By: Jothi Ramaswamy Date: 12/23/15
ThinkSTEAM: Tell me about yourself and how Ears for Years started?
Grace: My name is Grace O’Brien and I am a freshman at Stanford University. I’m the youngest of three girls. My family is my rock, my main support through everything I do. Since I was very little, my main extracurricular activity has been theater. One summer I was given the opportunity to be a teacher for a play at a deaf theater company. My dad had just been diagnosed with a brain tumor and underwent some permanent hearing loss, so I thought it was a great opportunity for me to get involved in something that had personally affected me, while also teaching something I love: theater. Many of the children in the program had just been fitted with hearings or cochlear implants, and I saw how much progress they made with their speaking and communication skills over the summer. It was then that I realized hearing aids can be crucial for the development and learning of many deaf children, and I wanted to help other kids who couldn’t afford them. Many hearing aids have batteries that cost up to a dollar a week, a fee many families in developing countries can’t pay, so I knew I had to come up with another solution. That’s when I decided to use solar-powered hearing aids – they are sustainable, eco-friendly, and affordable. I saw a problem, found a solution, and that’s when Ears for Years was born.
ThinkSTEAM: What are some of the hurdles and obstacles you faced with Ears for Years?
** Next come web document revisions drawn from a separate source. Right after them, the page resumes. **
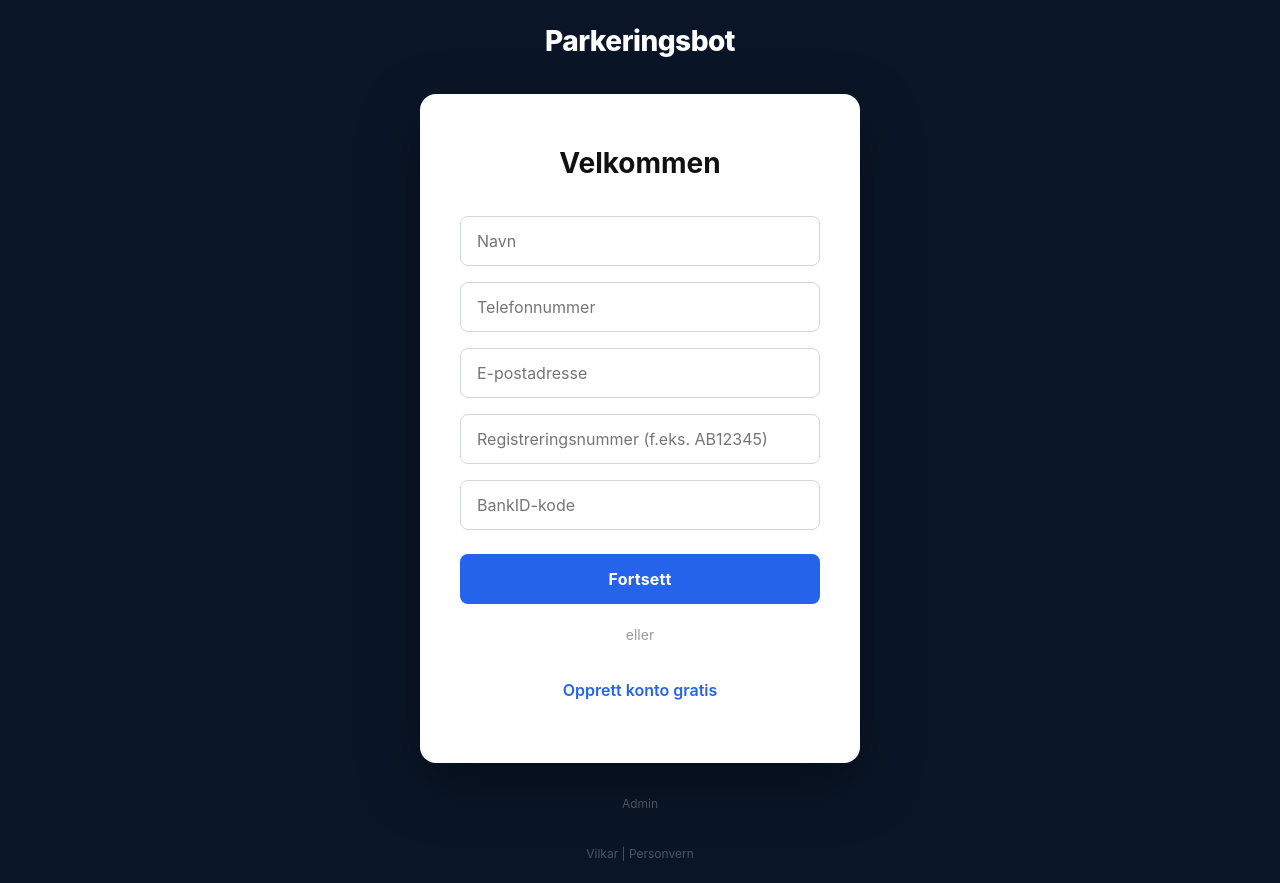
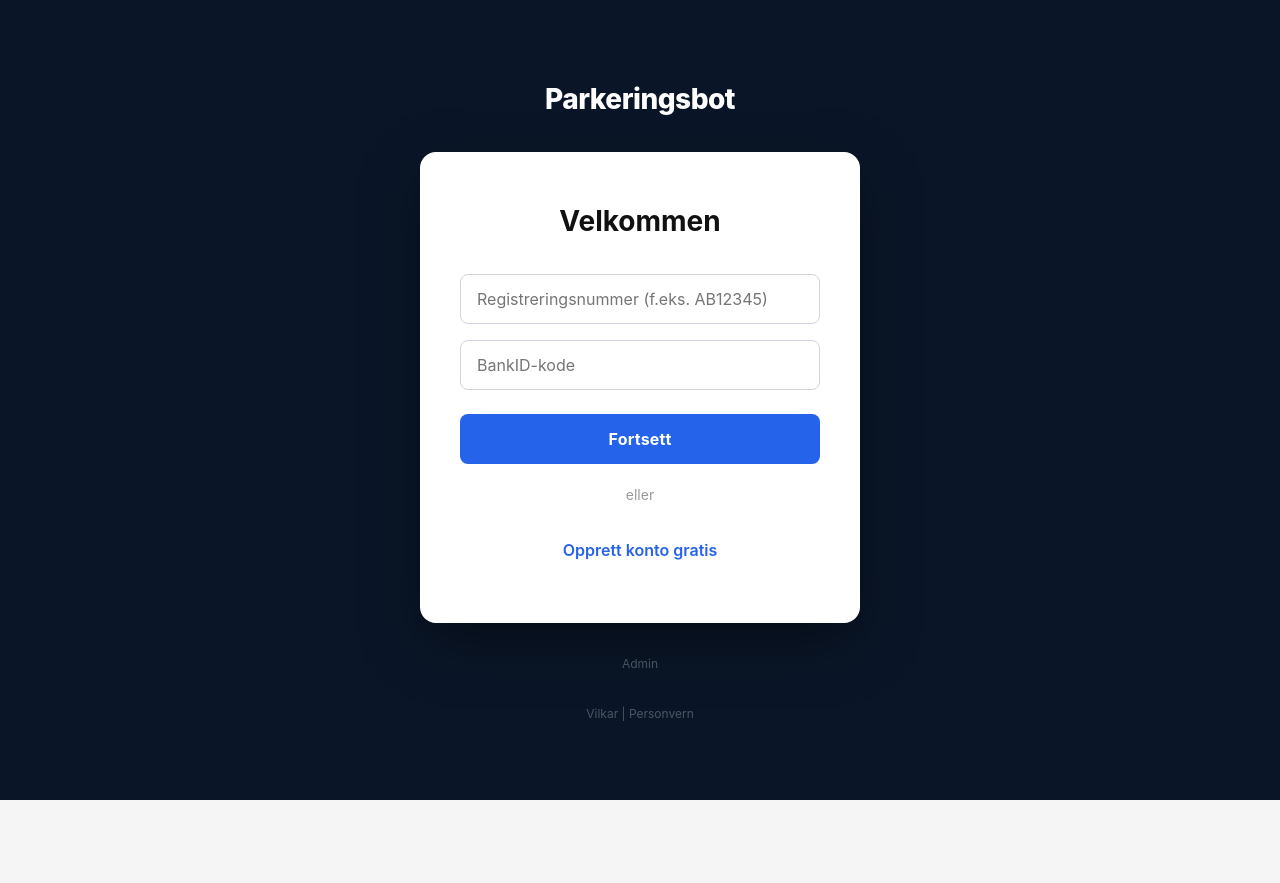
Before and after one commit to Parkeringsbot/parkeringsbot, a Next.js app: page / in a window 1280 px wide. After the commit the page ends 800 px from the top, so only its background shows below. Built offline with nearby package versions, Linux system fonts and the light colour scheme.

Commit message:
Simplify login: only BankID + regnr, skip account-select

```diff
--- a/app/page.tsx
+++ b/app/page.tsx
@@ -477,7 +477,7 @@ export default function Home() {
     setCurrentUser(user)
     await loadUserData(user)
     // Route to account type selection instead of going directly to dashboard
-    setScreen('account-select')
+    setScreen('dashboard')
     setBankidForm({
       name: '',
       email: '',
@@ -658,45 +658,6 @@ export default function Home() {
           </h2>
 
           <form onSubmit={handleBankIDLogin}>
-            <div style={{ marginBottom: '16px' }}>
-              <input
-                type="text"
-                placeholder="Navn"
-                value={bankidForm.name}
-                onChange={(e) => setBankidForm({ ...bankidForm, name: e.target.value })}
-                style={{
-                  width: '100%', padding: '14px 16px', fontSize: '16px',
-                  border: '1.5px solid #d0d5dd', borderRadius: '8px',
-                  outline: 'none', boxSizing: 'border-box', color: '#111',
-                }}
-              />
-            </div>
-            <div style={{ marginBottom: '16px' }}>
-              <input
-                type="tel"
-                placeholder="Telefonnummer"
-                value={bankidForm.phone}
-                onChange={(e) => setBankidForm({ ...bankidForm, phone: e.target.value })}
-                style={{
-                  width: '100%', padding: '14px 16px', fontSize: '16px',
-                  border: '1.5px solid #d0d5dd', borderRadius: '8px',
-                  outline: 'none', boxSizing: 'border-box', color: '#111',
-                }}
-              />
-            </div>
-            <div style={{ marginBottom: '16px' }}>
-              <input
-                type="email"
-                placeholder="E-postadresse"
-                value={bankidForm.email}
-                onChange={(e) => setBankidForm({ ...bankidForm, email: e.target.value })}
-                style={{
-                  width: '100%', padding: '14px 16px', fontSize: '16px',
-                  border: '1.5px solid #d0d5dd', borderRadius: '8px',
-                  outline: 'none', boxSizing: 'border-box', color: '#111',
-                }}
-              />
-            </div>
             <div style={{ marginBottom: '16px' }}>
               <input
                 type="text"
```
Grace: Being a teenager and running a nonprofit comes with many hurdles because I have to balance all the regular “teenage stuff” along with Ears for Years. I have to make time for school work, which is always my first priority, family and friends, other activities, as well as all the Ears for Years business: traveling, fundraising, and so much more. Making time for everything can be a bit overwhelming, but I love it!
Grace: I’ve fit over 200 children in five different countries with hearing aids. I’ve also won different awards, such as the Gloria Barron Prize for Young Heroes and President Bush’s Points of Light award.
ThinkSTEAM: What do you hope to achieve with Ears for Years in the future?
Grace: I hope that I can continue to help deaf and hard-of-hearing children around the world through hearing aids, as well as through other methods. I want to educate more communities on deaf culture. By spreading the word and fighting for people with disabilities, I hope I can find ways to convice countries that don’t already have accommodations to implement programs and accommodations for children with disabilities.